TG&Co

Chartered Accountants

Principals:
Patricia Grant Bcom CA
Stephen Grant Bcom CA
Marita Scott BA(Hons) CA

Phone: 01786 430830

Buying & selling a business

Selling your business

There are many good reasons why you may decide the time is right to sell your business. Do remember that outright sale may not be the only option, we may be able to suggest some alternatives. If you are going to sell then try to keep our golden rules in mind.

Seek professional advice early – you will need your accountant and solicitor on board throughout the process with all hands to the pump.

Be well prepared – make sure you have up to date accounts available for the buyer prepared in an appropriate form and that you can produce other key documents such as leases, HP, customer contracts etc.

Set a minimum price in your head and stick to it – don’t even start the discussion if the first offer is below your minimum.

Be prepared to walk away – it is very easy to lose sight of your initial goals and become committed to a deal which suits no-one.

Keep everything confidential – nothing drives away customers quicker than a supplier who is trying to sell out.

Get your buyer committed – a non-refundable deposit is good.

Clear lines of communication – make sure that everyone who should be in the loop is.

Take time – don’t rush the negotiations, they are usually slow and painful so you need to let things take their course and rely on your advisors to get the best deal.

Buying a business

Purchasing an existing business can be a slow and complex process but the fundamentals are the same as for any investment – is the expected return acceptable based on the amount being invested, the level of risk, and the amount of time it will take to achieve? There are some rules to keep in mind during the transaction.

Seek professional advice early – you will need your accountant and solicitor on board throughout the process with all hands to the pump

Be well prepared – gather all the information you can on the potential target. Up to date financial information is vital but you should also be getting as much general background as possible.

Set a maximum price in your head and stick to it – everyone involved will have their own idea on the right price but what matters is what the business is worth to you.

Be prepared to walk away – the more time and effort you commit the more likely you are to accept a less than optimal deal – resist the temptation.

Keep everything confidential – you want as few people as possible to know about the deal. If it leaks then other potential buyers may get involved and customers of the business may become unsettled.
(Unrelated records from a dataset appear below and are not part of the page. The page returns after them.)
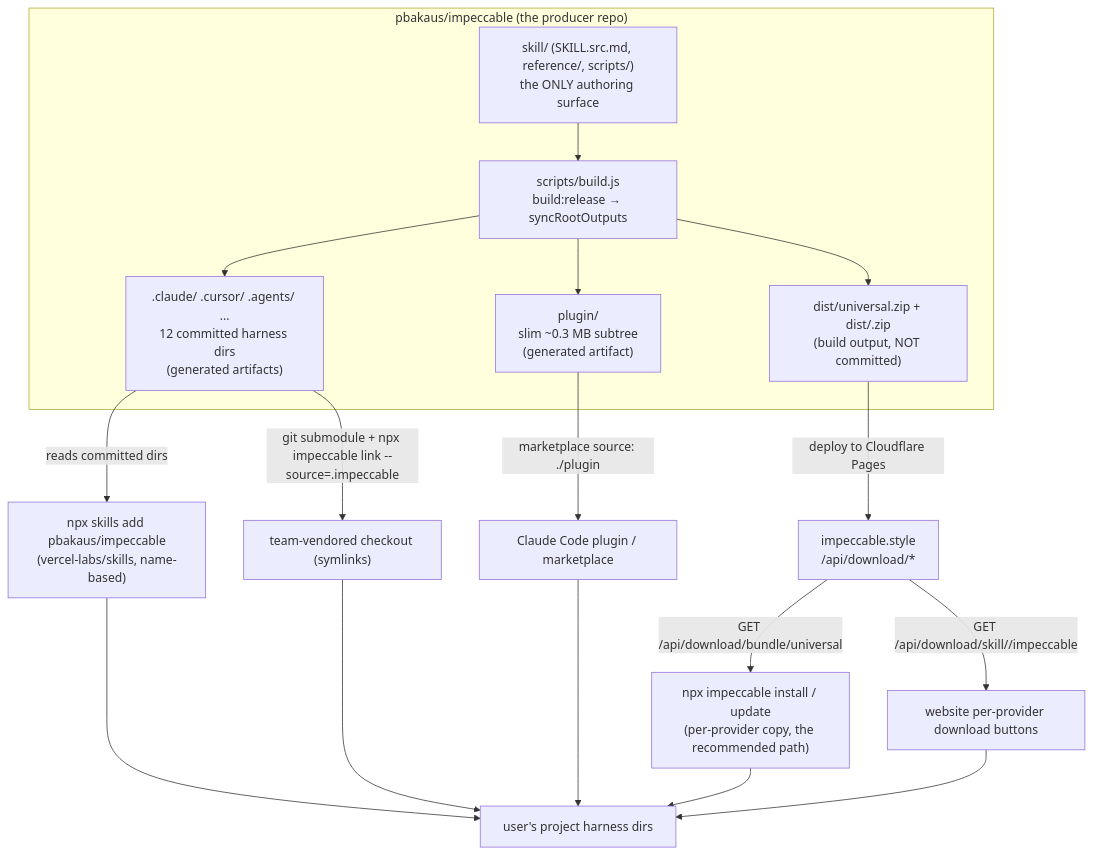
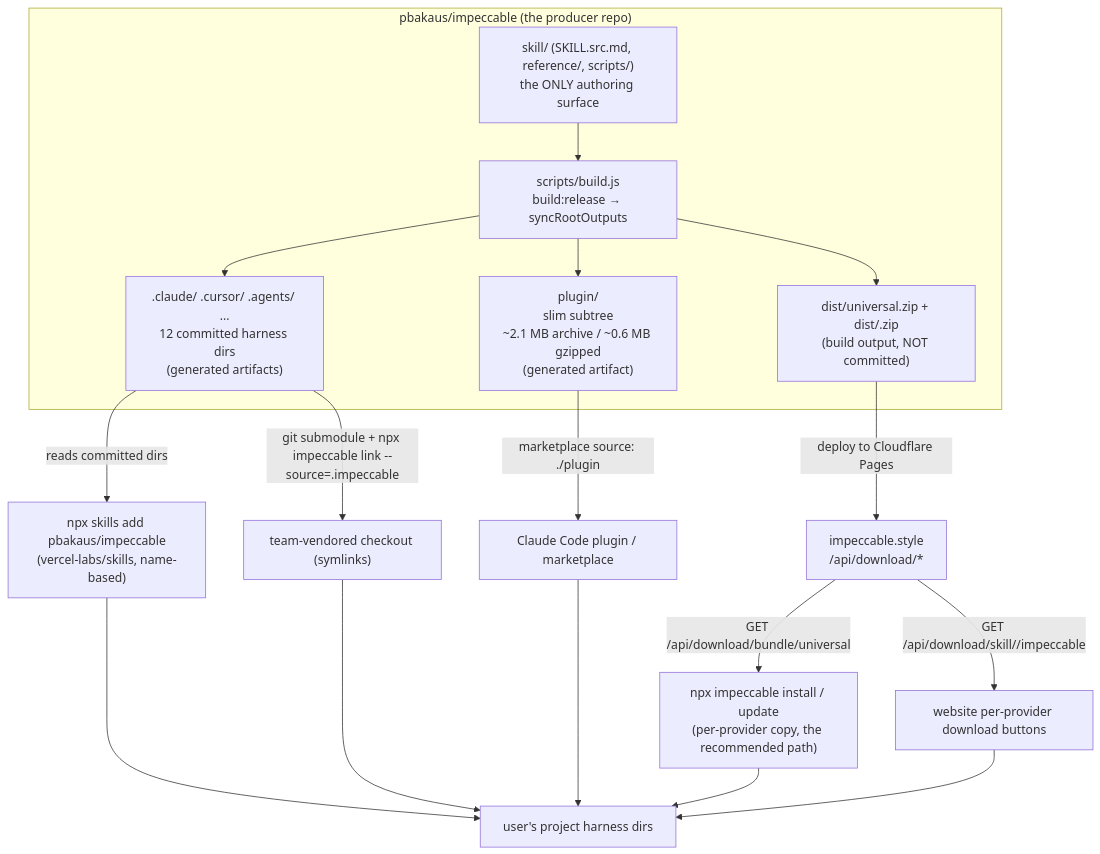
One commit to martinmoradi/yoinkit changed the first of 2 diagrams in audit/impeccable/reports/04-skill-harness/04e-distribution-and-install.md. Above: the diagram before and after it, drawn with Mermaid. The commit also changed other lines of this file and 28 other files, not shown here.

````diff
--- a/audit/impeccable/reports/04-skill-harness/04e-distribution-and-install.md
+++ b/audit/impeccable/reports/04-skill-harness/04e-distribution-and-install.md
@@ -62,28 +62,28 @@
 ```mermaid
 flowchart TD
   subgraph REPO["pbakaus/impeccable (the producer repo)"]
     SRC["skill/ (SKILL.src.md, reference/, scripts/)\nthe ONLY authoring surface"]
     BUILD["scripts/build.js\nbuild:release → syncRootOutputs"]
     ROOT[".claude/ .cursor/ .agents/ ...\n12 committed harness dirs\n(generated artifacts)"]
-    PLUGIN["plugin/\nslim ~0.3 MB subtree\n(generated artifact)"]
+    PLUGIN["plugin/\nslim subtree\n~2.1 MB archive / ~0.6 MB gzipped\n(generated artifact)"]
     DISTZIP["dist/universal.zip + dist/<provider>.zip\n(build output, NOT committed)"]
     SRC --> BUILD --> ROOT
     BUILD --> PLUGIN
     BUILD --> DISTZIP
   end
 
   ROOT -->|"reads committed dirs"| NPXSKILLS["npx skills add pbakaus/impeccable\n(vercel-labs/skills, name-based)"]
   PLUGIN -->|"marketplace source: ./plugin"| CCPLUG["Claude Code plugin / marketplace"]
   DISTZIP -->|"deploy to Cloudflare Pages"| SITE["impeccable.style\n/api/download/*"]
 
   SITE -->|"GET /api/download/bundle/universal"| NPXIMP["npx impeccable install / update\n(per-provider copy, the recommended path)"]
   SITE -->|"GET /api/download/skill/<provider>/impeccable"| MANUAL["website per-provider download buttons"]
 
   ROOT -->|"git submodule + npx impeccable link --source=.impeccable"| VENDOR["team-vendored checkout (symlinks)"]
 
   NPXSKILLS --> USER["user's project harness dirs"]
   CCPLUG --> USER
   NPXIMP --> USER
   MANUAL --> USER
   VENDOR --> USER
 ```
````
Get exclusivity – the seller will want you to show commitment perhaps by paying a deposit. You should resist but at least get exclusive rights to negotiate for a period of time.

Clear lines of communication – make sure that everyone who should be in the loop is.

Take time – don’t rush the negotiations, they are usually slow and painful so you need to let things take their course and rely on your advisors to get the best deal.